“But we also found that the effects of this loss are not irreversible. By replenishing these stem cells or the molecules they produce, it’s possible to slow and even reverse various aspects of aging throughout the body.”

To reach the conclusion that stem cells in the hypothalamus held the key to aging, the scientists first looked at the fate cells in the hypothalamus as healthy mice got older.

The number of hypothalamic stem cells began to diminish when the mice reached about 10 months, which is several months before the usual signs of aging start appearing. “By old age—about two years of age in mice—most of those cells were gone,” said Dr. Cai.

Images courtesy of the Mayo Clinic.

The researchers next wanted to learn whether this progressive loss of stem cells was actually causing aging and was not just associated with it.

To do this, the scientists observed what happened when they selectively disrupted the hypothalamic stem cells in middle-aged mice.

“This disruption greatly accelerated aging compared with control mice, and those animals with disrupted stem cells died earlier than normal,” said Dr. Cai.

Finally, to work out whther adding stem cells to the hypothalamus counteracted ageing, the scientists injected hypothalamic stem cells into the brains of middle-aged mice whose stem cells had been destroyed as well as into the brains of normal old mice.

In both groups of animals, the treatment slowed or reversed various measures of aging.

The scientists are now trying to identify the particular populations of microRNAs that are responsible for the anti-aging effects seen in mice, which is perhaps the first step toward slowing the aging process and successfully treating age-related diseases in humans.

Self-driving delivery cars coming to UK roads by 2018

A driverless vehicle designed to deliver goods to UK homes is set to take to the road next year after the successful conclusion of an equity crowdfunding campaign.

Developed by engineers at The University of Aberystwyth-based startup The Academy of Robotics, the vehicle, Kar-Go, is road-legal, and capable of driving on roads without any specific markings without human intervention.

Kar-Go has successfully raised £321,000 through Crowdcube – 107% of its goal – meaning the company now has the funds to build its first commercially ready vehicles. This amount will also, according to William Sachiti, Academy of Robotics founder and CEO, be matched by “one of the largest tech companies” in the world.

Images courtesy of Academy of Robotics

The Academy of Robotics has already built and tested a prototype version of Kar-Go, and is working with UK car manufacturer Pilgrim to produce the fully street-legal version.

The duo has already gained legal approval from the UK government’s Centre for Autonomous Vehicles, meaning the cars will be able to immediately operate on UK roads once built.

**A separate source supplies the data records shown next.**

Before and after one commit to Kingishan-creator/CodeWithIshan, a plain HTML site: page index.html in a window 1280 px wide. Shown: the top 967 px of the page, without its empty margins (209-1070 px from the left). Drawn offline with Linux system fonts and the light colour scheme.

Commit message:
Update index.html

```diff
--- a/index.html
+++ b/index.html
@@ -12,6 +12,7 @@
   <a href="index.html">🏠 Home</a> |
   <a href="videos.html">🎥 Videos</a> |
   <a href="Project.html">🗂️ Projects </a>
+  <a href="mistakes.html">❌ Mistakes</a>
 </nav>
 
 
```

The aim of Kar-Go is to partner with suppliers of everyday consumer goods to significantly reduce the cost of deliveries, and the company’s goal in this area is ambitious: Sachiti believes Kar-Go could reduce delivery costs by as much as 98%.

Whether companies go for the offering remains to be seen, but the company says it is in early stage discussions with several of the largest fast-moving consumer goods companies in Europe, which would likely include the corporations behind some of the most recognisable brands found in UK supermarkets.

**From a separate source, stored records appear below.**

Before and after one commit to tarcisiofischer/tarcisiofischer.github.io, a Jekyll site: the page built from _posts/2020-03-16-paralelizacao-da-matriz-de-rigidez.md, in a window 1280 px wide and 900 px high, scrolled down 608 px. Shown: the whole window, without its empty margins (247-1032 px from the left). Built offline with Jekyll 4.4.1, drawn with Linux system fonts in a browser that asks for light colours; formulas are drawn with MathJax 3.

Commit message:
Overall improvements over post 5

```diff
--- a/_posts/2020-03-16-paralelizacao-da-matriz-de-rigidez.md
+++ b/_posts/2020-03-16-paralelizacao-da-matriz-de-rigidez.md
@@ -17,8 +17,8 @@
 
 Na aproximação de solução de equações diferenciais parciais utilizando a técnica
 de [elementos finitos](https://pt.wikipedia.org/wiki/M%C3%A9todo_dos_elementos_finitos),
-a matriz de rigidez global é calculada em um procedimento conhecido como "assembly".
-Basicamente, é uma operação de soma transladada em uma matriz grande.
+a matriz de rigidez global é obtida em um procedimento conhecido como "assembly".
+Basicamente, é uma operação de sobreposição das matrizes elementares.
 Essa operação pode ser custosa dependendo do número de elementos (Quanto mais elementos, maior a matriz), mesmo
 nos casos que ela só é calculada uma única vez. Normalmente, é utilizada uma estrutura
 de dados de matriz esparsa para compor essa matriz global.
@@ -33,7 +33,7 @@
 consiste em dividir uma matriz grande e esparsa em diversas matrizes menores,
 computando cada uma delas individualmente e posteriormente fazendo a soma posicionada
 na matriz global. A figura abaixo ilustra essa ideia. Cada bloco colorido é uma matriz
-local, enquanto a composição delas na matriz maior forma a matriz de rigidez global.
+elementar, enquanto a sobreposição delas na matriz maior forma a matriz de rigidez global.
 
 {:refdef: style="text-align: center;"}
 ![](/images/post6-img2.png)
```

Introducing Kar-go Autonomous Delivery from Academy of Robotics on Vimeo.

While some will be sceptical, Sachiti is keen to drive the company to success, and already has an impressive track record in future-focused business development. He previously founded Clever Bins – the solar powered digital advertising bins found in many of the nation’s cities – and digital concierge service MyCityVenue – now part of SecretEscapes.

“As a CEO, it is one of my primary duties to make sure Kar-go remains a fantastic investment, this can only be achieved by our team producing spectacular results. We can’t wait to show the world what we produce,” he said.

“We have a stellar team who are excited to have begun working on what we believe will probably be the best autonomous delivery vehicle in the world. For instance, our multi-award winning lead vehicle designer is part of the World Championship winning Brabham Formula One design team, and also spent years as a Design Engineer at McLaren.”